Also, we should be extremely careful about prescribing arsenic in large doses over long periods of time, for, as already shown, this may result in the comparatively well-known arsenical keratoses that can become malignant just as other keratoses so often do.


Keratoses are undoubtedly the precancerous dermatoses par excellence, and, once they have become established, should be thoroughly removed. This can be done by excision, or by the curette and caustic. The ordinary senile wart must never be regarded as harmless, for over 5 percent of them certainly develop into basal-celled cancers.


In addition to a search for the cause of cancer and the attempt to prevent the development of precancerous conditions, and the removal of them, once they have arisen, a number of other things are necessary if we are to make headway against this disease.
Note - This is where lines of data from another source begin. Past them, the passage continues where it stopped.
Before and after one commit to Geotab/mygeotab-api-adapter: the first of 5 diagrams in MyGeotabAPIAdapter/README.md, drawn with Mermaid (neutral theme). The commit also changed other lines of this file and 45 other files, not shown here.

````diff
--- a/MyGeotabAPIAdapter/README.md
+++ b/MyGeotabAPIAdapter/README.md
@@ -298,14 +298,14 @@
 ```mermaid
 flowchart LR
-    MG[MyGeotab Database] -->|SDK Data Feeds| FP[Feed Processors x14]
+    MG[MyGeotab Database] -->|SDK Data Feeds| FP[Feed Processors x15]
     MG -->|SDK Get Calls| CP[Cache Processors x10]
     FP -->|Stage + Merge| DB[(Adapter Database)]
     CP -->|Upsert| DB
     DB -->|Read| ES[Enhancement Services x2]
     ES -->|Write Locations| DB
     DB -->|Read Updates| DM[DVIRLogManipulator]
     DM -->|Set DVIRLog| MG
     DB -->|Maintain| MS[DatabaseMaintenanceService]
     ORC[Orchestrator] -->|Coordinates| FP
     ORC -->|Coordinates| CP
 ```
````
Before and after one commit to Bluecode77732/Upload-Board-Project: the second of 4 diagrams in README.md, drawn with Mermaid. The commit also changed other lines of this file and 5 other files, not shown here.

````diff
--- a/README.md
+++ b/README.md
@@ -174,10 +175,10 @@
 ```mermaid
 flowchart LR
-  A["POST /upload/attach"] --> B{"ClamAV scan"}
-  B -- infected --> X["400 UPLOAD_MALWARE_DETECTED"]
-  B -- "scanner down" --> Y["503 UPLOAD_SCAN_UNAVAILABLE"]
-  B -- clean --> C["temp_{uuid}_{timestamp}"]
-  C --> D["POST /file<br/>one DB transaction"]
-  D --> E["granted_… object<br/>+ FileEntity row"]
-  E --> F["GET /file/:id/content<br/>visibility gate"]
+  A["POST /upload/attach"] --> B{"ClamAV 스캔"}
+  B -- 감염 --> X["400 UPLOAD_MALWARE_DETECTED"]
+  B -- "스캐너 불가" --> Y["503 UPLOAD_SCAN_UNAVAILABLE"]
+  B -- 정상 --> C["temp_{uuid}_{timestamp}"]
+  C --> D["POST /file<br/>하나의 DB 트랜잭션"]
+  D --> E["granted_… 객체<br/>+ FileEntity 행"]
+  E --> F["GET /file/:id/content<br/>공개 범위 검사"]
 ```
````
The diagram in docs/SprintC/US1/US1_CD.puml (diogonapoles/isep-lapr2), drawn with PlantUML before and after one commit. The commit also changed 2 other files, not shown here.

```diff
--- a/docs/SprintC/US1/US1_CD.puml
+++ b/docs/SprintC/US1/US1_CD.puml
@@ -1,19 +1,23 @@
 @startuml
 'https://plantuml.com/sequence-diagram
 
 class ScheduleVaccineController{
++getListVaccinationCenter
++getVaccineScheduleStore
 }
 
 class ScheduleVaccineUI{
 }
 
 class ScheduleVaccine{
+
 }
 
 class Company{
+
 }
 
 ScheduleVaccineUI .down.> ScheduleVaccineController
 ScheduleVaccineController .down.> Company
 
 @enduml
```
We must educate the public to seek advice early, and we must educate the family physician to give good and wise counsel when this advice is sought.
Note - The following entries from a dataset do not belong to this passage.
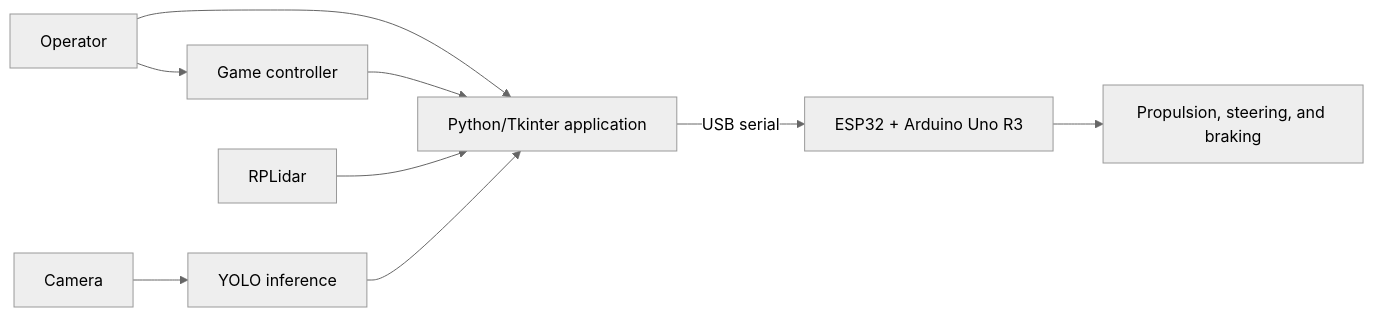
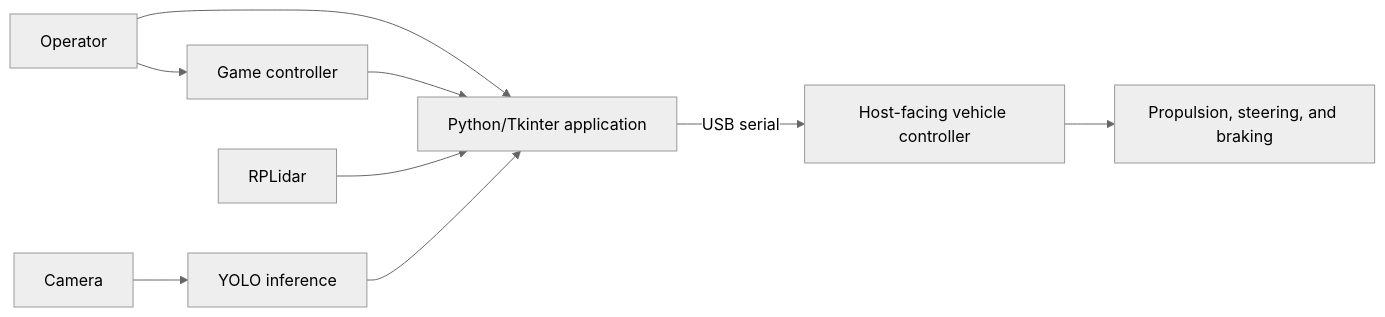
Before and after one commit to Mohemed-Amine-Chalhy/Car_Interface: the diagram in docs/case-study.md, drawn with Mermaid (neutral theme). The commit also changed other lines of this file and 40 other files, not shown here.

```diff
--- a/docs/case-study.md
+++ b/docs/case-study.md
@@ -81,11 +73,11 @@
 ~~~mermaid
 flowchart LR
     Operator --> Controller[Game controller]
     Operator --> GUI[Python/Tkinter application]
     Controller --> GUI
     Lidar[RPLidar] --> GUI
     Camera --> YOLO[YOLO inference]
     YOLO --> GUI
-    GUI -->|USB serial| Boards[ESP32 + Arduino Uno R3]
-    Boards --> Vehicle[Propulsion, steering, and braking]
+    GUI -->|USB serial| VehicleController[Host-facing vehicle controller]
+    VehicleController --> Vehicle[Propulsion, steering, and braking]
 ~~~
```
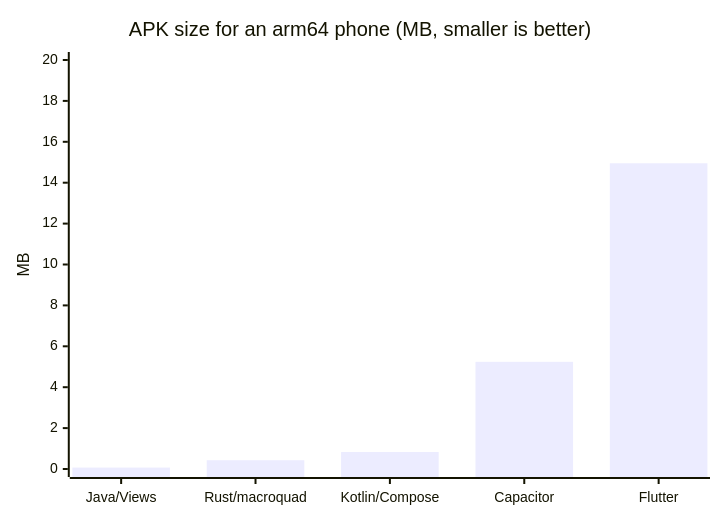
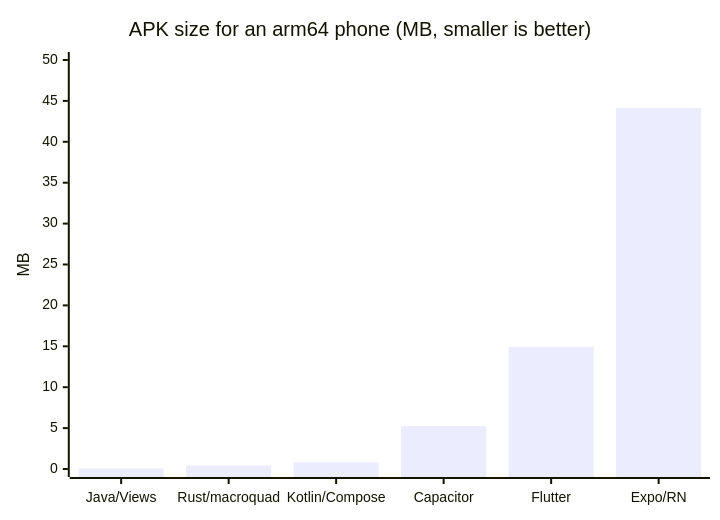
The diagram in README.md (OmiChrome/flappy-dash-android-bundle-test), drawn with Mermaid before and after one commit. The commit also changed other lines of this file, not shown here.

Commit message:
README: Expo per-ABI sizes from the EAS builds (arm64 44.1 MB)
Claude-Session: https://claude.ai/code/session_01W6uR6mSVH98TSpxq5HEWm8

````diff
--- a/README.md
+++ b/README.md
@@ -27,7 +27,7 @@
 ```mermaid
 xychart-beta
     title "APK size for an arm64 phone (MB, smaller is better)"
-    x-axis ["Java/Views", "Rust/macroquad", "Kotlin/Compose", "Capacitor", "Flutter"]
-    y-axis "MB" 0 --> 20
-    bar [0.07, 0.43, 0.83, 5.24, 14.95]
+    x-axis ["Java/Views", "Rust/macroquad", "Kotlin/Compose", "Capacitor", "Flutter", "Expo/RN"]
+    y-axis "MB" 0 --> 50
+    bar [0.07, 0.43, 0.83, 5.24, 14.95, 44.14]
 ```
````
Thanks to the medical profession and a few public-spirited publications, the public is becoming more and more awakened to the danger of cancer and the good results that can be obtained when the condition is recognized at a sufficiently early period, and every surgeon is noting that he is seeing not only more and more of early cancer, but-more and more cases of the precancerous conditions. To again quote Bloodgood: "It is interesting to note that the number of these benign lesions applying for treatment is on the increase. Up until 1910 the percentage of these was but 14, in the past two years the benign precancerous lesions have increased to 30 percent, and the relative number of fully developed cancers is apparently on the decrease. . . . My table shows that between the years 1890 and 1913, sixteen patients have sought advice with lesions of less than a month's duration. (Practically all of these were recent cases, and in people who have been reached directly by the education of the students of the third and fourth year.) Fifty patients sought advice within two months after the onset of the first lesion; 77 between three and six months; 109 between six and twelve months; 344 from one to ten years or more." In the vast majority of instances, however, malignant change had been present upward of six months before operation was performed. In speaking of eight cases of perithelial angiosarcoma of the skin, Bloodgood says: "In five of these cases the tumor had been present one or more years; in only three cases less than a year. In every instance, therefore, there had been the opportunity for an earlier complete local operation. Not one of these eight cases was cured. If we are to get better results in dealing with the malignant tumors of the skin, we must see and treat our patients at an earlier date. The public must be taught to realize that nothing can be gained by delay. They should further be taught the danger of consulting men who are ignorant and mercenary, and absolutely without conscience. Every physician should have at hand a few copies of the American Medical Association's expose of those engaged in this nefarious trade.

There are, of course, a number of ways in which the public can be reached in such matters, but in my judgment none is so effective as the personal plea of the physician to a patient or household that has confidence in him. Public lectures, and articles contributed to the daily papers or to the public magazines have but a transient effect, and are usually speedily forgotten. And just for this reason it is necessary that every qualified physician and every embryonic physician shall have impressed on him the danger of precancerous affections, and should be taught not only in his course in pathology, but also in surgery, medicine, and dermatology, the fact that a cancer nearly always arises upon the site of an abnormality, be it congenital or acquired. And in many medical schools this is not sufficiently well done. It is unjust to blame the busy practitioner for neglecting to keep up with these advances when he did not receive the proper instruction, but fortunately the ethical medical journals of today are teaching this very point, and emphasizing the necessity of recognizing cancer early. If the physician is in doubt, there is always an expert within call, a man who has the necessary ability and apparatus to make a diagnosis.